" Bart Starr made one of the most impressive presentations I've ever heard," said Bennie McRae of the Bears. "He said we had to show our strength, that we're at a crossroads and that the survival of our association depends on sticking together."
The main cause of the strike was a difference of about $8 million in what the players and the owners thought the owners should contribute to the pension plan in the forthcoming four-year contract. (The settlement called for the owners to ante up $4.5 million annually, which just about matched their original offer, but they made concessions in other areas.) Owner Lamar Hunt of Kansas City had called the players' figure "unrealistic." He said there would be a season even if retired players had to be brought back and minor-leaguers brought up. "In '60 we started from scratch," he said, "and we can do it again."
Philadelphia Owner Leonard Tose disagreed. "I think there is a possibility the season is over now," he said. Charles (Stormy) Bidwill, president of the St. Louis Cardinals, lined up with Tose: "We'll go just so far, and then we'll cancel everything."

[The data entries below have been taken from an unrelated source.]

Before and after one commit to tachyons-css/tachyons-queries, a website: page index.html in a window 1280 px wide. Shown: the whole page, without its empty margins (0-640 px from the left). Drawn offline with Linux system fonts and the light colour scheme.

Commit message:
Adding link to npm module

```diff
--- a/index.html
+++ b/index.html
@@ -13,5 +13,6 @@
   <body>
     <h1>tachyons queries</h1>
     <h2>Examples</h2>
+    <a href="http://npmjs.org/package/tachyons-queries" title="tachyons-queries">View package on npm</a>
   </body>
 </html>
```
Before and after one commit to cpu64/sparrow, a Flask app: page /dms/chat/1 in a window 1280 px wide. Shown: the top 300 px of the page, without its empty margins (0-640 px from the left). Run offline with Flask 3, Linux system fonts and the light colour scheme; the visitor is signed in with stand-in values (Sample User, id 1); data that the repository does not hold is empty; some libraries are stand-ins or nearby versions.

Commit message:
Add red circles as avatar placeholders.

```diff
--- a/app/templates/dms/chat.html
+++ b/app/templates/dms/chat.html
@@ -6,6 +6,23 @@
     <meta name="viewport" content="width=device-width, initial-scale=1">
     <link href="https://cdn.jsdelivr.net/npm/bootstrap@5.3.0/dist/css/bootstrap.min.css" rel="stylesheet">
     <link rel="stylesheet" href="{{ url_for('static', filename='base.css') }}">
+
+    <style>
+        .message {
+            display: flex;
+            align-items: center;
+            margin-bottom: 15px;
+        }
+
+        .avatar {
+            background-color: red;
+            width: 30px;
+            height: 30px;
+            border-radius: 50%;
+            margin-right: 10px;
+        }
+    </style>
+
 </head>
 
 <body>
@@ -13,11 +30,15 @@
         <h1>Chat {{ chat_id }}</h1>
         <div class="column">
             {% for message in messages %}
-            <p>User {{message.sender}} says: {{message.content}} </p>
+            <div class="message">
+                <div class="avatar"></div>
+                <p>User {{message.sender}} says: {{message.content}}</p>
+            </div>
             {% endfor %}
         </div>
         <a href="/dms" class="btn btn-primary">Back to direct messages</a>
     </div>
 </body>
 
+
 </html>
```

The players were equally direful. "We've waited this long, and it's been costly," said Lionel Aldridge. "I'm not going to go to Green Bay until the Players' Association tells me to or this thing is settled."